The University of Colorado Addiction Medicine Fellowship is a one-year
multidisciplinary program providing training in the treatment of patients with
substance use disorders. The fellowship
offers experiences in a variety of treatment settings from
inpatient/residential to outpatient programs and includes a diverse patient
population with respect to socio-economic strata, race, ethnicity and age. While training will occur across a full
spectrum of clinical venues, the Addiction Medicine Fellowship is based in the
Department of Family Medicine, an acknowledgement that significant portions of
current and future substance use disorder treatments will be delivered in
primary care settings with trained addiction medicine specialists having a
crucial impact not only in direct patient care but providing education and
guidance to primary care providers in addiction treatment.
Goals and Objectives
The Addiction Medicine Fellow will acquire knowledge of substance use
disorder prevention, evaluation, and treatment modalities in ambulatory care
settings, acute care settings, primary care settings, psychiatric care settings
and residential treatment facilities.
Program objectives include training for independent practice in
Addiction Medicine, preparing for certification through the American Board of
Addiction Medicine and developing leaders in the field.
The overall educational goals for the fellowship program
will be obtained through longitudinal continuity of care experiences, longitudinal
learning experiences, clinical core rotations, program specific rotations,
elective rotations and scholarly activities.
Upon completion of the fellowship, proficiency will be expected in the
- Assessment and evaluation of substance use
disorders across a variety of treatment settings
- Withdrawal management in inpatient and

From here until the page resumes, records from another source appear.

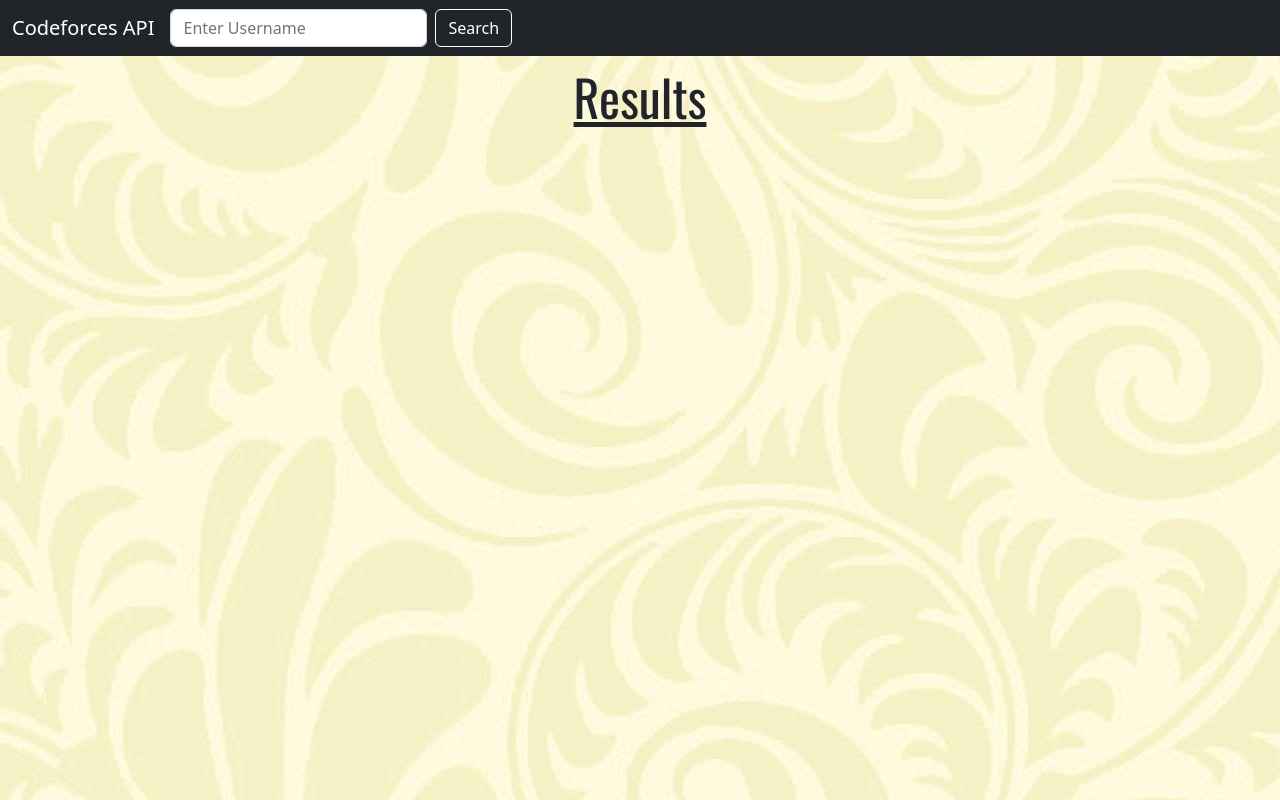
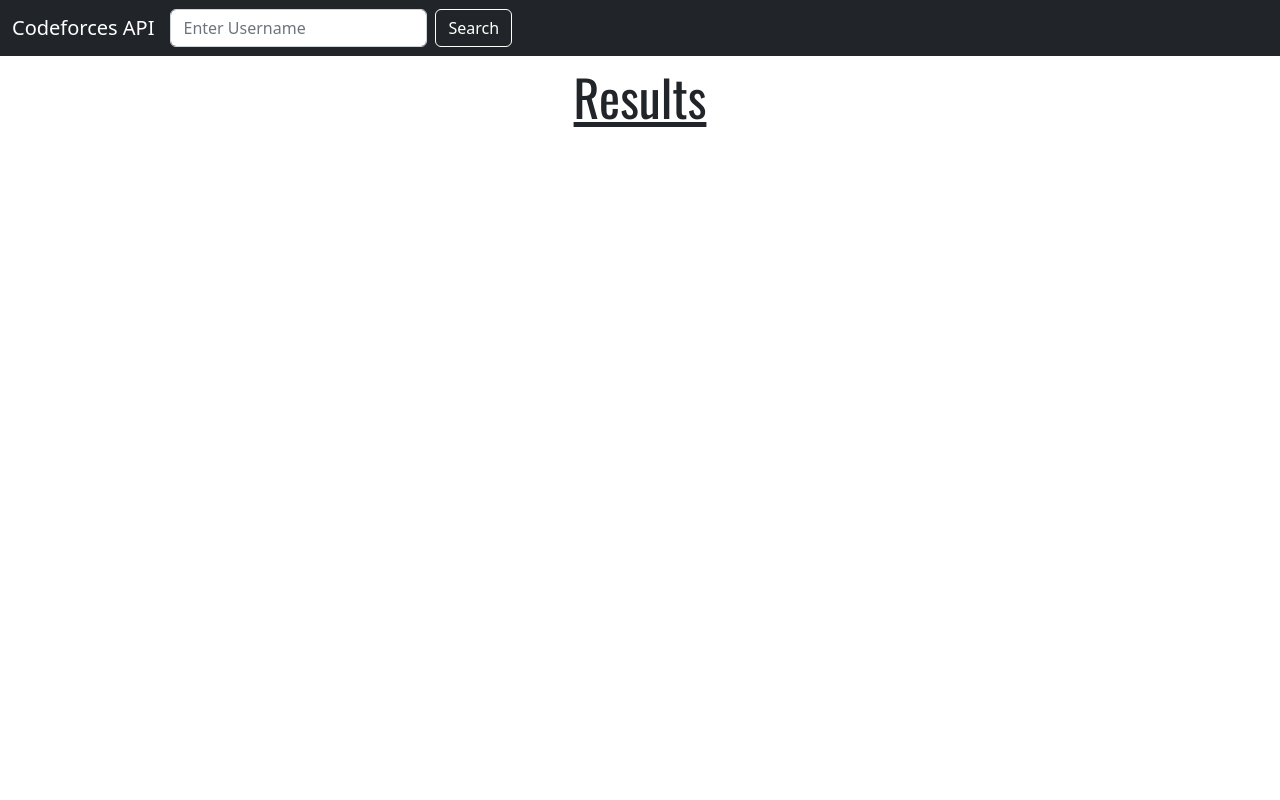
Before and after one commit to Abhijith-TR/CF-Problems-Solved, a plain HTML site: page index.html in a window 1280 px wide. Drawn offline with nearby package versions, Linux system fonts and the light colour scheme.

Commit message:
Removed Background

```diff
--- a/index.html
+++ b/index.html
@@ -12,7 +12,7 @@
     <link href="https://fonts.googleapis.com/css2?family=Oswald&display=swap" rel="stylesheet">
 </head>
 
-<body style="background: url(background.jpg);">
+<body>
     <nav class="navbar navbar-expand-lg bg-dark">
         <div class="container-fluid">
             <a class="navbar-brand" href="#" style="color: white;">Codeforces API</a>
```
Also changed, not shown: index.js (+7 -7 lines).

- Medically managed addiction care in outpatient
and residential treatment settings
- Delivery of Screening, Brief Intervention and
Referral of Treatment
- Provision of Addiction Medicine Consultative
- Possession of the scientific, socioeconomic and
behavioral knowledge to provide care in complex conditions.
- Develop meaningful, therapeutic relationships
with patients, families and other health care professionals.
- Knowledge and application of appropriate
- Recognition and management of co-occurring
medical and psychiatric conditions
- Understanding of laws regarding illicit
substances, controlled substance prescribing, substance use disorder
confidentiality and informed consent.
- Demonstration of effective interaction with a
multi-disciplinary team of psychologists, social workers, nurses, counselors
and peers in recovery.